New diamond wafers made in Japan can store 1 billion Blu-Ray discs of data
While using diamonds is one of the most promising materials for quantum computing systems, too much nitrogen in a diamond disrupts its quantum storage capabilities.
The novel ultra-high-purity diamond contains no more than three parts per billion of nitrogen atoms, as required for quantum applications, such as quantum computers, quantum memory, and quantum sensing devices.
Get more updates on this story and more with The Blueprint, our daily newsletter: Sign up here for free.
The diamond wafers, called Kenzan Diamond, could be used for quantum memory as the ultra-high purity of the diamond allows it to store a whopping 25 exabytes, the equivalent of one billion Blu-Ray discs, of data.
Until now, usable diamond crystals were only about four millimeter square. It is expected that this new technology will lead to the realization of quantum computers in the future.
Diamond wafers are manufactured by growing the crystals on a substrate material, usually a flat surface. In diamond crystal growth technology, nitrogen gas has to be used to obtain a high growth rate, so nitrogen impurities with a concentration of several ppm are mixed into the diamond crystal and cannot be used in a quantum computer.

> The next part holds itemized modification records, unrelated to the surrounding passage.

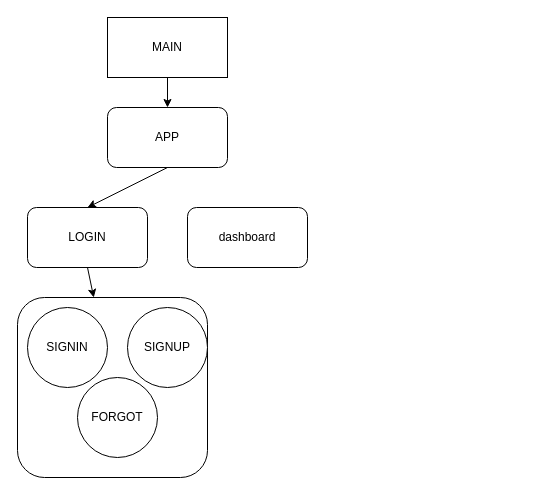
Deco2449584/React_form_taller keeps this draw.io diagram as text.drawio. Above is the earlier version. Source tidied: cells renumbered, new cells numbered last; positions are measured from the earlier drawing's top-left corner, leaving out a move shared by most shapes. Both pictures are drawn from the tidied source at 100%, with x=0, y=0 at pixel (17, 17).
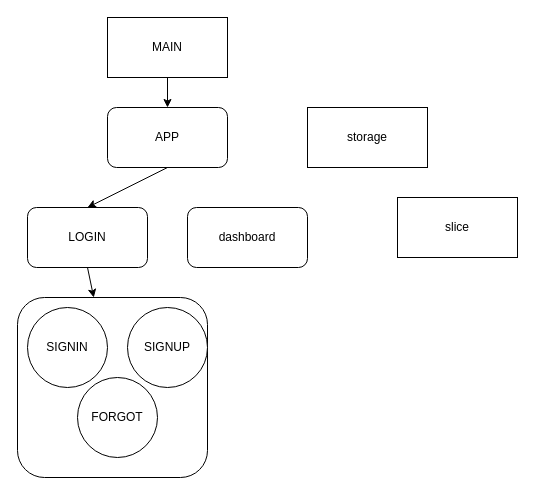
The same page after the edit.

What changed in the source:
```diff
@@
 <mxGraphModel>
   <root>
     <mxCell id="0" />
     <mxCell id="1" parent="0" />
     <mxCell id="2" style="rounded=1;whiteSpace=wrap;html=1;" parent="1" vertex="1">
       <mxGeometry y="280" width="190" height="180" as="geometry" />
     </mxCell>
     <mxCell id="3" style="edgeStyle=none;html=1;exitX=0.5;exitY=1;exitDx=0;exitDy=0;entryX=0.5;entryY=0;entryDx=0;entryDy=0;" parent="1" edge="1" source="4" target="6">
       <mxGeometry relative="1" as="geometry" />
     </mxCell>
     <mxCell id="4" value="MAIN" style="rounded=0;whiteSpace=wrap;html=1;" parent="1" vertex="1">
       <mxGeometry x="90" width="120" height="60" as="geometry" />
     </mxCell>
     <mxCell id="5" style="edgeStyle=none;html=1;exitX=0.5;exitY=1;exitDx=0;exitDy=0;entryX=0.5;entryY=0;entryDx=0;entryDy=0;" parent="1" edge="1" source="6" target="8">
       <mxGeometry relative="1" as="geometry" />
     </mxCell>
     <mxCell id="6" value="APP" style="rounded=1;whiteSpace=wrap;html=1;" parent="1" vertex="1">
       <mxGeometry x="90" y="90" width="120" height="60" as="geometry" />
     </mxCell>
     <mxCell id="7" style="edgeStyle=none;html=1;exitX=0.5;exitY=1;exitDx=0;exitDy=0;" parent="1" edge="1" source="8" target="2">
       <mxGeometry relative="1" as="geometry" />
     </mxCell>
     <mxCell id="8" value="LOGIN" style="rounded=1;whiteSpace=wrap;html=1;" parent="1" vertex="1">
       <mxGeometry x="10" y="190" width="120" height="60" as="geometry" />
     </mxCell>
     <mxCell id="9" value="SIGNIN" style="ellipse;whiteSpace=wrap;html=1;" parent="1" vertex="1">
       <mxGeometry x="10" y="290" width="80" height="80" as="geometry" />
     </mxCell>
     <mxCell id="10" value="FORGOT" style="ellipse;whiteSpace=wrap;html=1;" parent="1" vertex="1">
       <mxGeometry x="60" y="360" width="80" height="80" as="geometry" />
     </mxCell>
     <mxCell id="11" value="SIGNUP" style="ellipse;whiteSpace=wrap;html=1;" parent="1" vertex="1">
       <mxGeometry x="110" y="290" width="80" height="80" as="geometry" />
     </mxCell>
     <mxCell id="12" value="dashboard" style="rounded=1;whiteSpace=wrap;html=1;" parent="1" vertex="1">
       <mxGeometry x="170" y="190" width="120" height="60" as="geometry" />
     </mxCell>
+    <mxCell id="13" value="storage" style="rounded=0;whiteSpace=wrap;html=1;" parent="1" vertex="1">
+      <mxGeometry x="290" y="90" width="120" height="60" as="geometry" />
+    </mxCell>
+    <mxCell id="14" value="slice" style="rounded=0;whiteSpace=wrap;html=1;" parent="1" vertex="1">
+      <mxGeometry x="380" y="180" width="120" height="60" as="geometry" />
+    </mxCell>
   </root>
 </mxGraphModel>
```
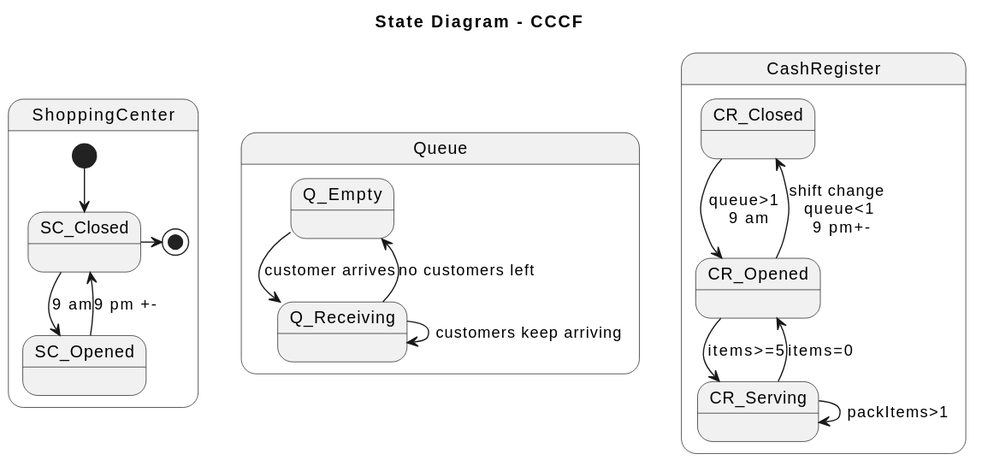
This is images/modelosUML/diagramaEstados.svg from mmasias/23-24-IdSw2-SDD, a PlantUML export, as it was before one commit.
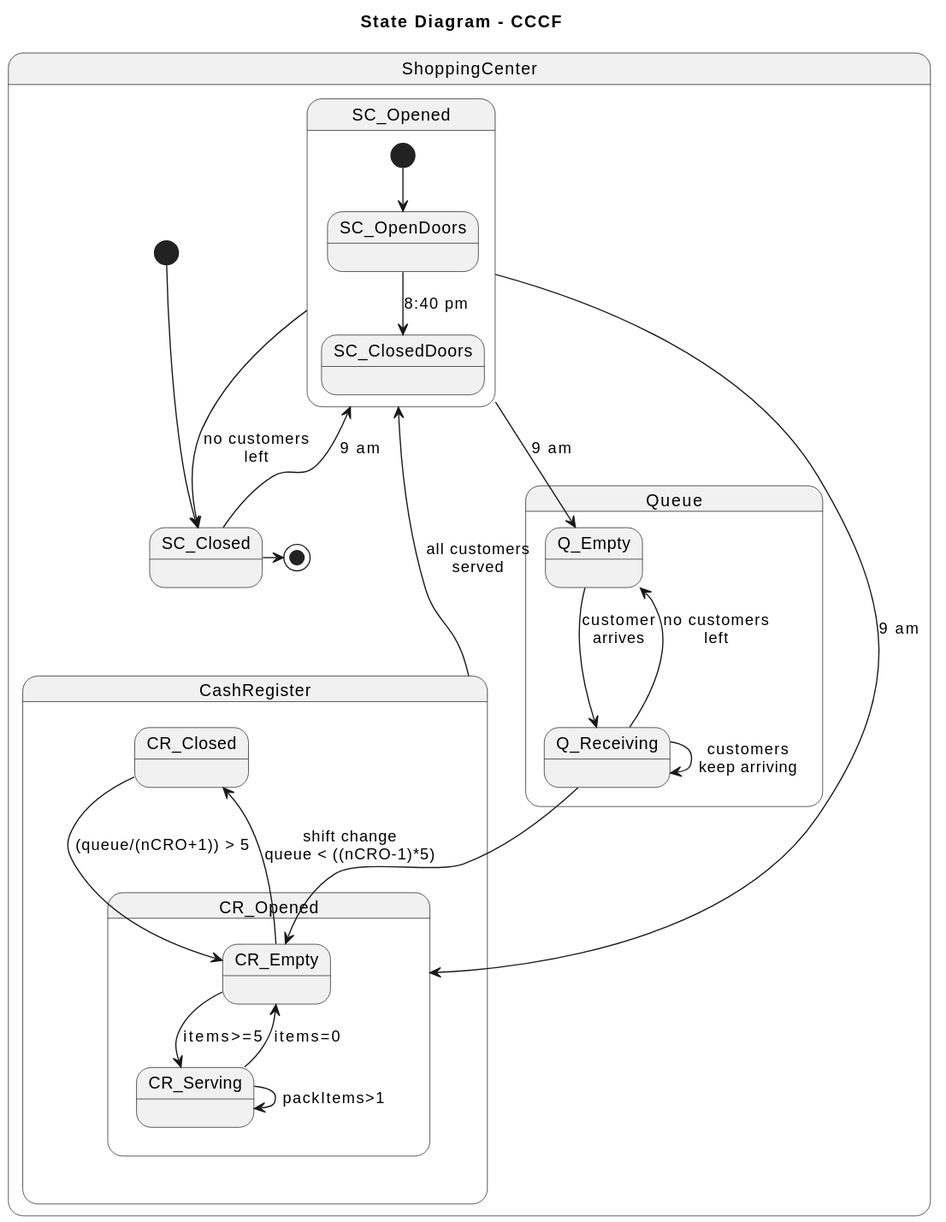
Above is the later version.

Commit message:
diagrama de estados svg y md

What changed in the source:
```diff
@@ -4,20 +4,34 @@
 [*] --> SC_Closed
 SC_Closed -right-> [*]
     SC_Closed --> SC_Opened : 9 am
-    SC_Opened --> SC_Closed : 9 pm +-
+    state SC_Opened {
+    [*] --> SC_OpenDoors
+    SC_OpenDoors --> SC_ClosedDoors: 8:40 pm
+    SC_Opened --> SC_Closed : no customers\nleft
+    }
+
+
+state Queue {
+    Q_Empty --> Q_Receiving: customer\narrives
+    Q_Receiving --> Q_Empty: no customers\nleft
+    Q_Receiving --> Q_Receiving: customers\nkeep arriving
+    SC_Opened --> Q_Empty: 9 am
 }
 
-state Queue {
-    Q_Empty --> Q_Receiving: customer arrives
-    Q_Receiving --> Q_Empty: no customers left
-    Q_Receiving --> Q_Receiving: customers keep arriving
-}
+CashRegister -left-> SC_Opened: all customers\nserved
 
 state CashRegister {
-    CR_Closed --> CR_Opened: queue>1 \n 9 am
-    CR_Opened --> CR_Closed: shift change \n queue<1 \n 9 pm+-
-    CR_Opened --> CR_Serving: items>=5
-    CR_Serving --> CR_Opened: items=0
+    state CR_Closed
+    state CR_Opened{
+    CR_Closed --> CR_Empty: (queue/(nCRO+1)) > 5
+    CR_Empty --> CR_Closed: shift change\nqueue < ((nCRO-1)*5)
+    CR_Empty --> CR_Serving: items>=5
+    CR_Serving --> CR_Empty: items=0
     CR_Serving --> CR_Serving: packItems>1
+    }
+}
+Q_Receiving --> CR_Empty
+SC_Opened --> CR_Opened: 9 am
+
 }
 @enduml
```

The main problem with this method is that the diamond can crack under the strain, degrading its quality. In the new method, the team uses a substrate surface that is shaped like steps, which spreads the strain horizontally and prevents cracking. This newly used surface allows them to make larger diamond wafers with higher purity.
The research will be presented at the International Conference on Compound Semiconductor Manufacturing Technology in May.
Adamant Namiki plans to commercialize Kenzen Diamonds in 2023, while working on doubling the size of the wafers.
Archaeologists have discovered Châtelperronian tools at a Neanderthal site in Basque Country, Spain. Joseba Rios-Garaizar says the tools offer insight into the extinction of Neanderthals.